When we say ‘real’ – what we mean is that this sourdough starter can be kept alive and used in sourdough recipes – even slightly adjusted real gluteny ones. If you know gluten free you know this is as close to ‘real’ as it can get with gluten free. Gluten Free flours do NOT take well to the traditional process required to make actual real-real sourdough starter.
So please, please please understand what we mean when we say ‘real’ – it’s meant nicely, with a ton of love, and hours of labor to try and get you something acceptable. And if you have a method of making actual real sourdough starter with our flour that works consistently, and doesn’t require the first step to use yeast, please please share!!!
We get asked all the time if you can make sourdough bread with Better Batter Gluten Free Flour – the quick answer is yes.

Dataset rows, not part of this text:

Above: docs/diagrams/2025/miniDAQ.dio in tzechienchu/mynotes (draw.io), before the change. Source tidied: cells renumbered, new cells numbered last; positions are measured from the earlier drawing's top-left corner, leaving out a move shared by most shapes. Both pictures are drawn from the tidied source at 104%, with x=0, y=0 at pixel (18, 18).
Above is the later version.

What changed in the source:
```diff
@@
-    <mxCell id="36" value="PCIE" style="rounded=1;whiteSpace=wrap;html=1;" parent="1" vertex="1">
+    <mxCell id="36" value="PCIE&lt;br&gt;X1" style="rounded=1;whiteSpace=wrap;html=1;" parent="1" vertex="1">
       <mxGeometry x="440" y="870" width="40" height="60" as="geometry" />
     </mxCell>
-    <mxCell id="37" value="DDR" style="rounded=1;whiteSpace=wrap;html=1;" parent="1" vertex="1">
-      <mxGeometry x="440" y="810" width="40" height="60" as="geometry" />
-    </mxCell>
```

The long answer is… yes, if you feed your sourdough starter regularly. Our sourdough starter will work anywhere sourdough starter is called for in the millions of recipes on the web, but we’re also going to start providing recipes for you here, because we love you, and that’s just how we roll. Please follow the instructions below for easy starter that will be ready to use in about 2-3 days.
This recipe can also be used to substitute anywhere yeast is called for – just sub in 1/4 c starter for every pack (or 2 tsp) of yeast in a recipe and continue as usual…

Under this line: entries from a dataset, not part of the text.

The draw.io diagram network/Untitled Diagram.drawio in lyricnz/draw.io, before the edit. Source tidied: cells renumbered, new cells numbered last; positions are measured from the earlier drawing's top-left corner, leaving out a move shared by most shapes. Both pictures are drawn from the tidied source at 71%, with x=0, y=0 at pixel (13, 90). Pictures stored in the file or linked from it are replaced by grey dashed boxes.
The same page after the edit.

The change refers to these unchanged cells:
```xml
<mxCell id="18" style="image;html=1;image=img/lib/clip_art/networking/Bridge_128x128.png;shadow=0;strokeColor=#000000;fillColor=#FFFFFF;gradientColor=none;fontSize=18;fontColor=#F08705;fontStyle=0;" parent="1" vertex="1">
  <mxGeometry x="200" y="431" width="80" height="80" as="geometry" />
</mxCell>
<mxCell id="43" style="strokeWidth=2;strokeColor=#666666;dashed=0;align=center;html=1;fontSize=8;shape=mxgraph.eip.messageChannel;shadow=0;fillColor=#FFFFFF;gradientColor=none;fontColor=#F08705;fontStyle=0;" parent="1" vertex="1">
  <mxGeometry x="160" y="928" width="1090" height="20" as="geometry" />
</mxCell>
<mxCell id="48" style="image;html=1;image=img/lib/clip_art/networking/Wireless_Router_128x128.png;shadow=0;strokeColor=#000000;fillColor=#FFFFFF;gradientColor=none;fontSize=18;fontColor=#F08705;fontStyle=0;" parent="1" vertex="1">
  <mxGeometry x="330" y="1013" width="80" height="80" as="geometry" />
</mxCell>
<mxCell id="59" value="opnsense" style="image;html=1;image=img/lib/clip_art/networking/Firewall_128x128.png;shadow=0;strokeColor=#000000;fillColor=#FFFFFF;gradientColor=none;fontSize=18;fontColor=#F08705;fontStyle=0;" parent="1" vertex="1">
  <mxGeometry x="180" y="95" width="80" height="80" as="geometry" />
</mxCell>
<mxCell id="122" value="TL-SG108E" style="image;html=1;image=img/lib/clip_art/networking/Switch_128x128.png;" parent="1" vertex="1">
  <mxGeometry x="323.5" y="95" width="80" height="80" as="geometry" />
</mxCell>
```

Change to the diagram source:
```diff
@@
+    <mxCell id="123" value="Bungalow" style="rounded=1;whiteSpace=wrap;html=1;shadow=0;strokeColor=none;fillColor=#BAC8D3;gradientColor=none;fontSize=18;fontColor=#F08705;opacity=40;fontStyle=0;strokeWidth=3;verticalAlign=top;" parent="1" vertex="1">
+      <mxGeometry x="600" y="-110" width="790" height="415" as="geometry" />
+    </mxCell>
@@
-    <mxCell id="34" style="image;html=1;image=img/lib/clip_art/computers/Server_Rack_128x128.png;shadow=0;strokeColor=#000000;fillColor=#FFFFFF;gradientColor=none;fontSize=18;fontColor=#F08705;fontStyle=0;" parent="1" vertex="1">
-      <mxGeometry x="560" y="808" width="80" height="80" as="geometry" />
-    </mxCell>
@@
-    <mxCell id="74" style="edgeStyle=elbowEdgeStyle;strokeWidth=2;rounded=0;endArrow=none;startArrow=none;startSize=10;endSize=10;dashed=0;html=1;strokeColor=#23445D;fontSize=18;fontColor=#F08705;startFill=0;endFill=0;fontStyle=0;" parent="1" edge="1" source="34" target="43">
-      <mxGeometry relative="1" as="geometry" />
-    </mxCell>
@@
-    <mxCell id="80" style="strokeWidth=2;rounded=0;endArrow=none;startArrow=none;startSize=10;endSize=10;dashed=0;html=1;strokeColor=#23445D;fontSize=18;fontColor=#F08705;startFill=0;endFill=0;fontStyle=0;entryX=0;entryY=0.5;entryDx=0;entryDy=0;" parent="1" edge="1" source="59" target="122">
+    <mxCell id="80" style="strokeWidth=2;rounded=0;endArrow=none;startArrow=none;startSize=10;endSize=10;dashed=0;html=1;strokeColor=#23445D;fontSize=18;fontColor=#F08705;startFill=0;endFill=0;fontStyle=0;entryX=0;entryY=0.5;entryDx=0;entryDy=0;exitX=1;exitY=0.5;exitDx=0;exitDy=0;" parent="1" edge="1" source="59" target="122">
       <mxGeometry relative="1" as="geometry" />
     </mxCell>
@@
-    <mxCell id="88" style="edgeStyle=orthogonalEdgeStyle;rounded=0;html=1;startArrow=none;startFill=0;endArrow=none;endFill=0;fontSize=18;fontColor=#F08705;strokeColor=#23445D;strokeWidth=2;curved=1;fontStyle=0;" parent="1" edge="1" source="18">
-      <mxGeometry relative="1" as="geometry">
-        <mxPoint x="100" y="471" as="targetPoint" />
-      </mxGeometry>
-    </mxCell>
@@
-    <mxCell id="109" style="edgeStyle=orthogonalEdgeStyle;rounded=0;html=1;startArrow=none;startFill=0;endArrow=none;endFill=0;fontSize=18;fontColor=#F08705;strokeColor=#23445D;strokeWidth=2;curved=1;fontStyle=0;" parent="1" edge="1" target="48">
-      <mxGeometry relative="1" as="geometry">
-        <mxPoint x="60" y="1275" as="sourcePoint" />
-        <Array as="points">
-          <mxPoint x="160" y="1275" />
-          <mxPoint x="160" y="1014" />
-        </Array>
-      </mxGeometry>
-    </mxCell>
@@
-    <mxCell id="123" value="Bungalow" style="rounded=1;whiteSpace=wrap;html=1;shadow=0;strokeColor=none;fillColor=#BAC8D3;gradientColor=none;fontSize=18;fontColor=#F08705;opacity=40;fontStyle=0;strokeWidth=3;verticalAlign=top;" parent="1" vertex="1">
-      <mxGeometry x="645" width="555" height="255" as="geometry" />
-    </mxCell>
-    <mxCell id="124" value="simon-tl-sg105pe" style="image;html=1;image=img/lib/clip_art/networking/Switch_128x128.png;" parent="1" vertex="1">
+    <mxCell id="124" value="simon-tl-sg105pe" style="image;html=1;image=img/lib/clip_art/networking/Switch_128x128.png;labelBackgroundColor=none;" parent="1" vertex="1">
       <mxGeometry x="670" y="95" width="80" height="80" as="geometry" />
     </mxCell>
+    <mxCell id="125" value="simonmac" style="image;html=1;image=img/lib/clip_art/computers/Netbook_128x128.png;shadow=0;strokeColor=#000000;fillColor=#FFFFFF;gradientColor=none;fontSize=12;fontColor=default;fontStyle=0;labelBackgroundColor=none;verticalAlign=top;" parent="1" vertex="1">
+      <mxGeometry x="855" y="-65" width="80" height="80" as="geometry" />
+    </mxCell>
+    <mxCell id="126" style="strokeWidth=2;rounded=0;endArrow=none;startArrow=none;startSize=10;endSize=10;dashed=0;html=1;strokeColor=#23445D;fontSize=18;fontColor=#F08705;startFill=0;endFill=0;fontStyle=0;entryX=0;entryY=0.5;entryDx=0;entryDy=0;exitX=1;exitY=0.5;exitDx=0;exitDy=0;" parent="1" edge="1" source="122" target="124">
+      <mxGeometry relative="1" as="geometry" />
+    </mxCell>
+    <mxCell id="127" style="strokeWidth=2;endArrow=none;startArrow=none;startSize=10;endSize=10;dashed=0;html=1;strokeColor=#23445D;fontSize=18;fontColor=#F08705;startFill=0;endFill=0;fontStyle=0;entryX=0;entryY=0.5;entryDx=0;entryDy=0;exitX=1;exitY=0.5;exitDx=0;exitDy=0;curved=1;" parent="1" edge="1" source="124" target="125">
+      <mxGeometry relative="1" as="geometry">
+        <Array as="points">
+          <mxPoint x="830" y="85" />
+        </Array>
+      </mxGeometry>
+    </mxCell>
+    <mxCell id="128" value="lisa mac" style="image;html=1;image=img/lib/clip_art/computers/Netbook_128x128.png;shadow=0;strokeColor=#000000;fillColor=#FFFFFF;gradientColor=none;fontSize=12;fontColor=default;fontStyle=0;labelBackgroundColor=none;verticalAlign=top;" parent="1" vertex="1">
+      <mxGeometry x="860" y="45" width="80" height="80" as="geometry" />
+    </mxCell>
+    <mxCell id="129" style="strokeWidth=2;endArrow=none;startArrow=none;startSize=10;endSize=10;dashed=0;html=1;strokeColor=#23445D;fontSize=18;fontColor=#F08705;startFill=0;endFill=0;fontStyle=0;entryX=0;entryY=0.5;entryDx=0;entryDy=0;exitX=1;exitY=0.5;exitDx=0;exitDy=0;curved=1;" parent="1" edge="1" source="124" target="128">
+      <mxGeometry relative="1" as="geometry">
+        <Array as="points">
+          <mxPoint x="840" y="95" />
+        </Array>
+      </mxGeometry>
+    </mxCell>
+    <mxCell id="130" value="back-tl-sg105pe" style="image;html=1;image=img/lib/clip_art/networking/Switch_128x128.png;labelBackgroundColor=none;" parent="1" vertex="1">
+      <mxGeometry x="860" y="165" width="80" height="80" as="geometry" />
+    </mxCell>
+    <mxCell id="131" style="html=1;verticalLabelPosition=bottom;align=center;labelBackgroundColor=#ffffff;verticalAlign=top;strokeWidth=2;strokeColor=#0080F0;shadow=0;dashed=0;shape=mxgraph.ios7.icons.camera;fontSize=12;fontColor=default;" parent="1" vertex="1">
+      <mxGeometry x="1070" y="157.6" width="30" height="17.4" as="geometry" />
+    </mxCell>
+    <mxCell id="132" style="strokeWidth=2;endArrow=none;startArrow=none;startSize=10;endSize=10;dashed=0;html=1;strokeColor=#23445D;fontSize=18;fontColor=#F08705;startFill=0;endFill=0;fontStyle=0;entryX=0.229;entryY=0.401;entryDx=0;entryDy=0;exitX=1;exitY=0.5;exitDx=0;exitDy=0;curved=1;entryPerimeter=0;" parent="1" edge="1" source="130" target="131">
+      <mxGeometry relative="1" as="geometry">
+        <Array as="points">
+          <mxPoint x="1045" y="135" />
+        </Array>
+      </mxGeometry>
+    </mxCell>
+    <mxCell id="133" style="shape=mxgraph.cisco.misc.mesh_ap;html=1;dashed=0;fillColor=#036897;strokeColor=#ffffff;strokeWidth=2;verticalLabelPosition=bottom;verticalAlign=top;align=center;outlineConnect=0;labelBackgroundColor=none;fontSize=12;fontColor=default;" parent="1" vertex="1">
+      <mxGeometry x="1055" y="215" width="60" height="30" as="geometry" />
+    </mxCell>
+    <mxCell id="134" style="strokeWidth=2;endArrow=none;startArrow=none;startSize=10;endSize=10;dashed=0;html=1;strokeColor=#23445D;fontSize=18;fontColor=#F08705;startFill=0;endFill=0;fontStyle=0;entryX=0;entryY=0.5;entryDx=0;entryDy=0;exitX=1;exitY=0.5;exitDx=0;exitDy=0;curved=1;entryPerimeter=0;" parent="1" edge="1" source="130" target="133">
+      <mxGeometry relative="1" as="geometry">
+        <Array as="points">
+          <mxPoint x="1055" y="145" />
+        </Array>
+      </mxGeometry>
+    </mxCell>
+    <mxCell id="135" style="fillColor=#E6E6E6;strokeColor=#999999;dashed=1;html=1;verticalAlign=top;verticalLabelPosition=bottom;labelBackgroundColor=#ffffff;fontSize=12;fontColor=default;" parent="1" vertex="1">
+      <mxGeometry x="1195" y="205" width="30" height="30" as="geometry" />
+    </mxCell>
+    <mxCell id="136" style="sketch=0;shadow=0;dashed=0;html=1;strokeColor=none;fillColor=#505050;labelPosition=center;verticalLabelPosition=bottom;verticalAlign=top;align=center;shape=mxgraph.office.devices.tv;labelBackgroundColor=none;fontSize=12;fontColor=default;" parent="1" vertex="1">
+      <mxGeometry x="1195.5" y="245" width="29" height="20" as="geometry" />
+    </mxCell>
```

4 c room temperature water
2 c (8oz or 227g) Better Batter Gluten Free Flour
1 package active dry yeast
Combine all ingredients and place in a clean (preferably sterilized) glass gallon jar or very large glass bowl with lid. Please do not use a metal bowl (even stainless steel!) as this will affect the flavor of your starter and may be dangerous by leaching out heavy metals!
Your starter will be about the consistency of pancake batter – if it is too thick, add a little more water. The initial starter is thinner than it will eventually be, but it is important as the first step in the process to have this be thin.

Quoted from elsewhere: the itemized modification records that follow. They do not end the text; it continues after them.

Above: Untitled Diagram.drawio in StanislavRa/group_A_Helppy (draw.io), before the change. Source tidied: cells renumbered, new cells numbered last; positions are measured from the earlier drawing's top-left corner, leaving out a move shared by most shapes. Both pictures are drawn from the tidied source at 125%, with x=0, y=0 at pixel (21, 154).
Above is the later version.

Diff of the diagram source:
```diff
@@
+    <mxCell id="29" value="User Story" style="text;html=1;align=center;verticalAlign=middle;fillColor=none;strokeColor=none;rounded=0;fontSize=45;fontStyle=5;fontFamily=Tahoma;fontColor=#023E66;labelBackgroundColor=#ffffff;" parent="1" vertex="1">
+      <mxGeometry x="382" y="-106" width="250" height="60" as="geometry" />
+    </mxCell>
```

Cover lightly with a lid and allow to ferment at room temperature for 24 hours – you want gas to be able to escape. You will now remove about 2 cups of the starter (you may use immediately in a bread recipe or other recipe, although it will not be very sour).
“Feed” your starter by adding:
1 c room temperature water
1 c Better Batter Gluten Free Flour
Allow to sit for an additional 24 hours.
At this point your starter should be very bubbly and smell something between yeasty and ‘winey’ – it may even smell of acetone. This is okay, and can be remedied by feeding every 12 hours instead of every 24 hours.
At this point you may begin using your starter, remembering to feed it at least every 24 hours. Alternatively you may put it, covered, in the fridge to keep it dormant, and then let it come up to room temperature and feed it before using.
You will always top your starter off (“feed” it) before using! Sometimes you will add equal parts water and Better batter – if it starts to get thicker than pancake batter you will switch the ratio to one part BB Flour and two parts water – the key is to keep this the texture of thick pancake batter!
Note: If your starter turns pink or gray, or develops spots of fuzzy mold on the surface, discard immediately!! This is a sign that the acid and bacterial balance in the starter has overwhelmed the yeast and you are in the danger zone for pathogens!! Don’t freak out, however, if your starter smells like acetone, cheese, or wine/beer – these are all normal to sourdough starters and specific to your particular kitchen’s microenvironment.
Your sourdough will taste unique and distinct from every other one on earth – be proud of your artisinal product!!